Find all lines with the word "href" in the material, then copy them.

§ Listed entries
Content starts

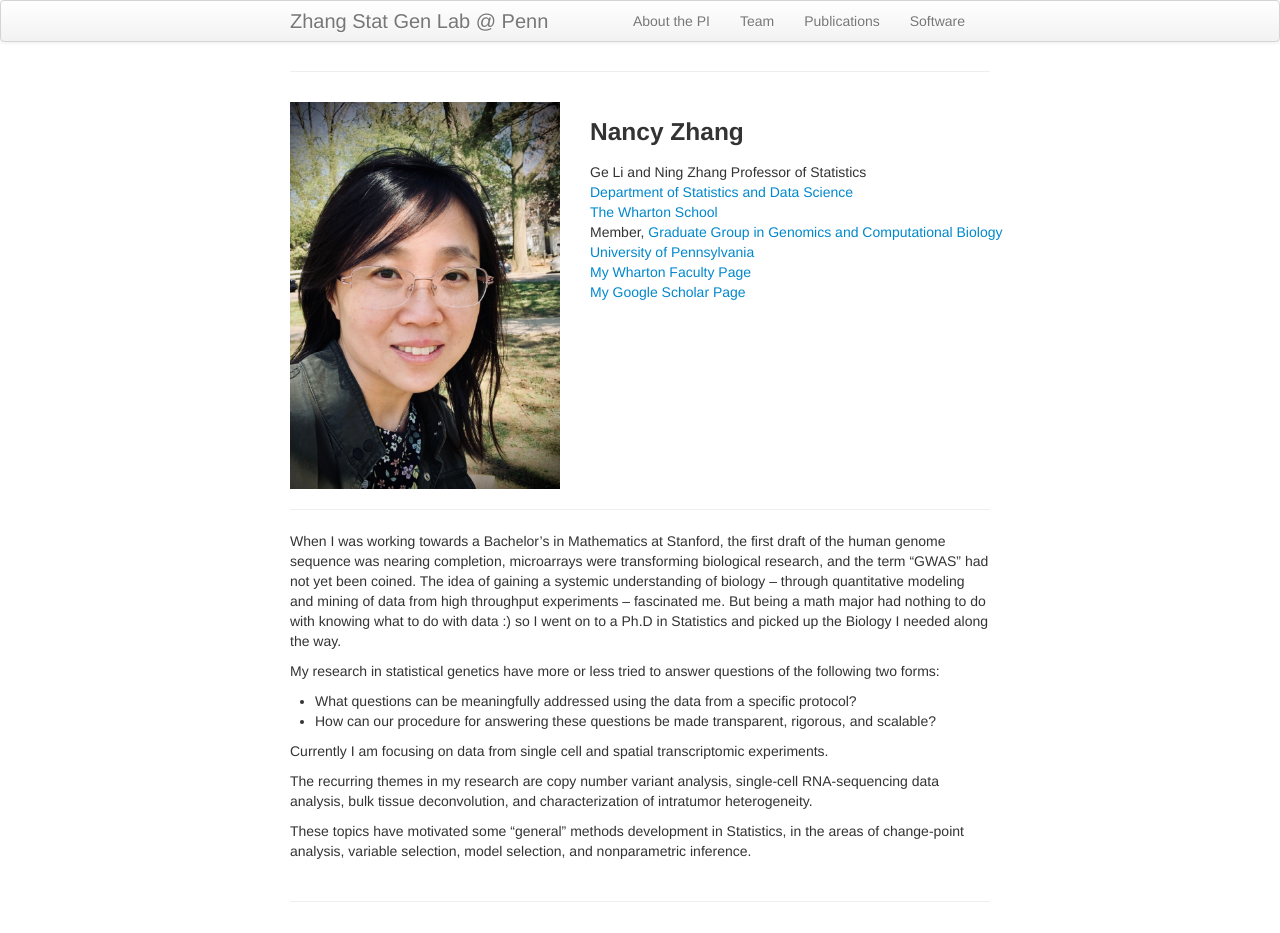
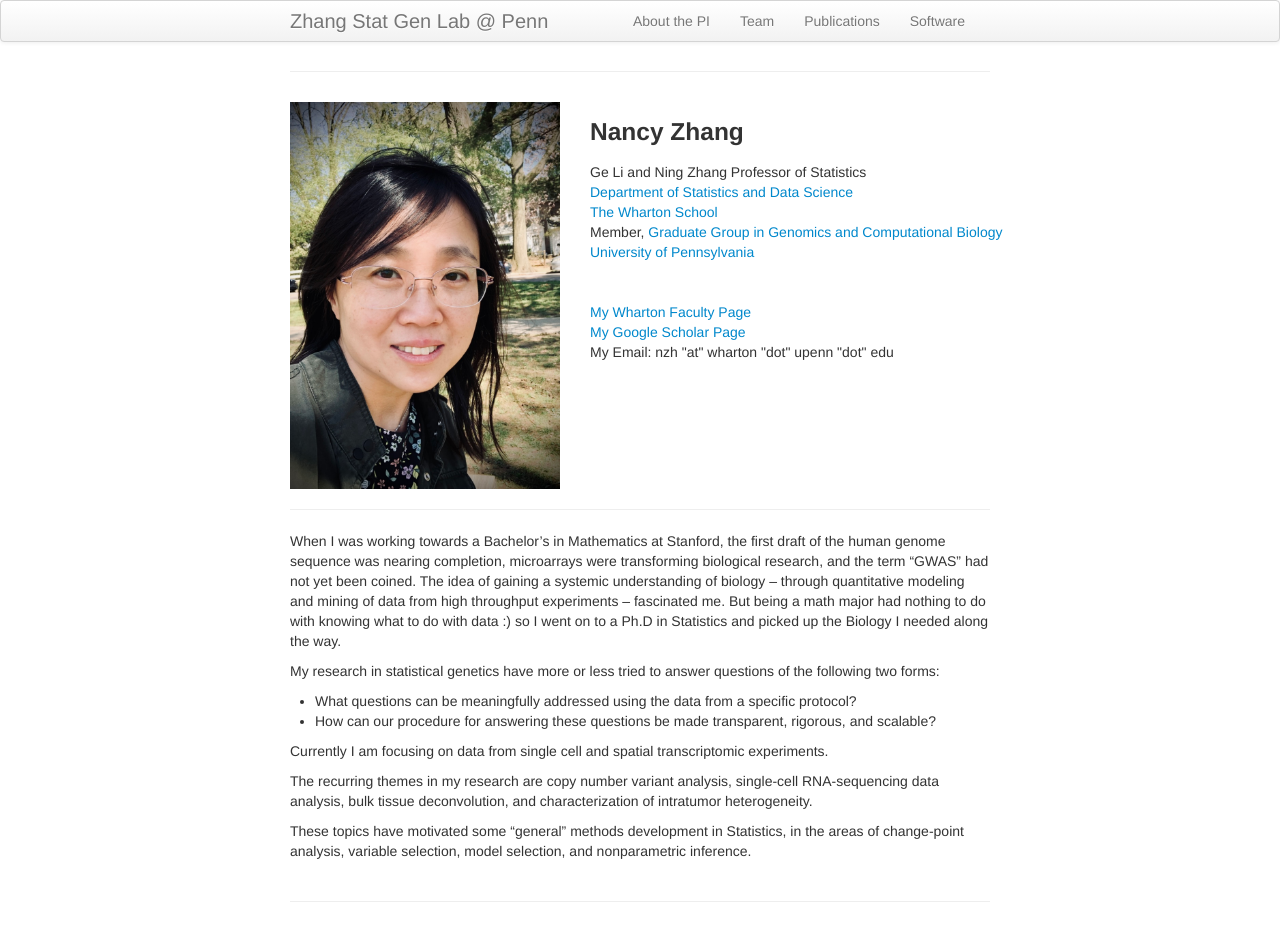
Before and after one commit to nzhanglab/nzhanglab.github.io, a Jekyll site: the page built from pages/pi.md, in a window 1280 px wide. Built offline with Jekyll 4.4.1, drawn with Linux system fonts in a browser that asks for light colours.

Commit message:
aesthetics

```diff
--- a/pages/pi.md
+++ b/pages/pi.md
@@ -12,7 +12,7 @@
         <div class="span3">
             <a href="../assets/pics/nrz_small.JPEG">
             <img src="../assets/pics/nrz_small.JPEG"
-                  title="Nancy R. Zhang" alt="Nancy R. Zhang"  width="500"/></a>
+                  title="Nancy R. Zhang" alt="Nancy R. Zhang"  width="400"/></a>
         </div>
 
         <div class="span7">
@@ -22,8 +22,11 @@
             <a href="https://www.wharton.upenn.edu/">The Wharton School</a><br/>
             Member, <a href="https://www.med.upenn.edu/gcb/">Graduate Group in Genomics and Computational Biology</a><br/>
             <a href="https://www.upenn.edu/">University of Pennsylvania</a><br/>
+
+	    <br/><br/>
 	    <a href="https://statistics.wharton.upenn.edu/profile/nzh/">My Wharton Faculty Page</a><br/>
             <a href="https://scholar.google.com/citations?user=6EErockAAAAJ&hl=en">My Google Scholar Page</a><br/>
+	    My Email:  nzh "at" wharton "dot" upenn "dot" edu
 
         </div>
 
```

Content ends

§ Output of the task
             <a href="../assets/pics/nrz_small.JPEG">
             <a href="https://www.wharton.upenn.edu/">The Wharton School</a><br/>
             Member, <a href="https://www.med.upenn.edu/gcb/">Graduate Group in Genomics and Computational Biology</a><br/>
             <a href="https://www.upenn.edu/">University of Pennsylvania</a><br/>
 	    <a href="https://statistics.wharton.upenn.edu/profile/nzh/">My Wharton Faculty Page</a><br/>
             <a href="https://scholar.google.com/citations?user=6EErockAAAAJ&hl=en">My Google Scholar Page</a><br/>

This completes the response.